Nothing but the images is to be left out of your exact copy of the entries.
BEGIN
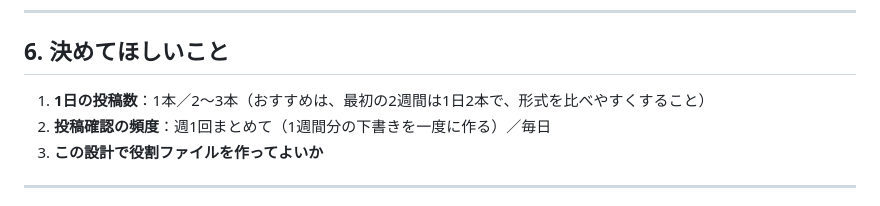
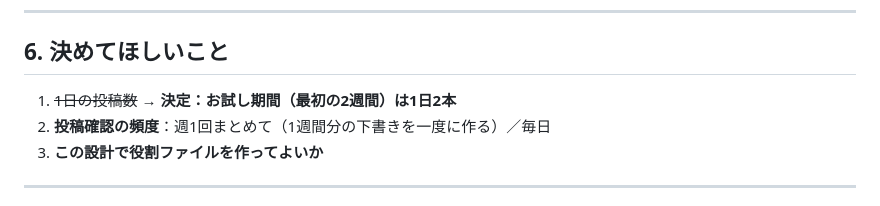
Before and after one commit to hiroike001/codex-practice, a Markdown page: 20261111_ai-team-design.md, the part around the change. GitHub-like rendering.

```diff
--- a/20261111_ai-team-design.md
+++ b/20261111_ai-team-design.md
@@ -135,7 +135,7 @@ codex-practice/
 
 ## 6. 決めてほしいこと
 
-1. **1日の投稿数**：1本／2〜3本（おすすめは、最初の2週間は1日2本で、形式を比べやすくすること）
+1. ~~1日の投稿数~~ → **決定：お試し期間（最初の2週間）は1日2本**
 2. **投稿確認の頻度**：週1回まとめて（1週間分の下書きを一度に作る）／毎日
 3. **この設計で役割ファイルを作ってよいか**
 
```
Also changed, not shown: 20261111_uranai-threads-policy.md (+27 -0 lines).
END
## Exercise result
Before and after one commit to hiroike001/codex-practice, a Markdown page: 20261111_ai-team-design.md, the part around the change. GitHub-like rendering.

```diff
--- a/20261111_ai-team-design.md
+++ b/20261111_ai-team-design.md
@@ -135,7 +135,7 @@ codex-practice/
 
 ## 6. 決めてほしいこと
 
-1. **1日の投稿数**：1本／2〜3本（おすすめは、最初の2週間は1日2本で、形式を比べやすくすること）
+1. ~~1日の投稿数~~ → **決定：お試し期間（最初の2週間）は1日2本**
 2. **投稿確認の頻度**：週1回まとめて（1週間分の下書きを一度に作る）／毎日
 3. **この設計で役割ファイルを作ってよいか**
 
```
Also changed, not shown: 20261111_uranai-threads-policy.md (+27 -0 lines).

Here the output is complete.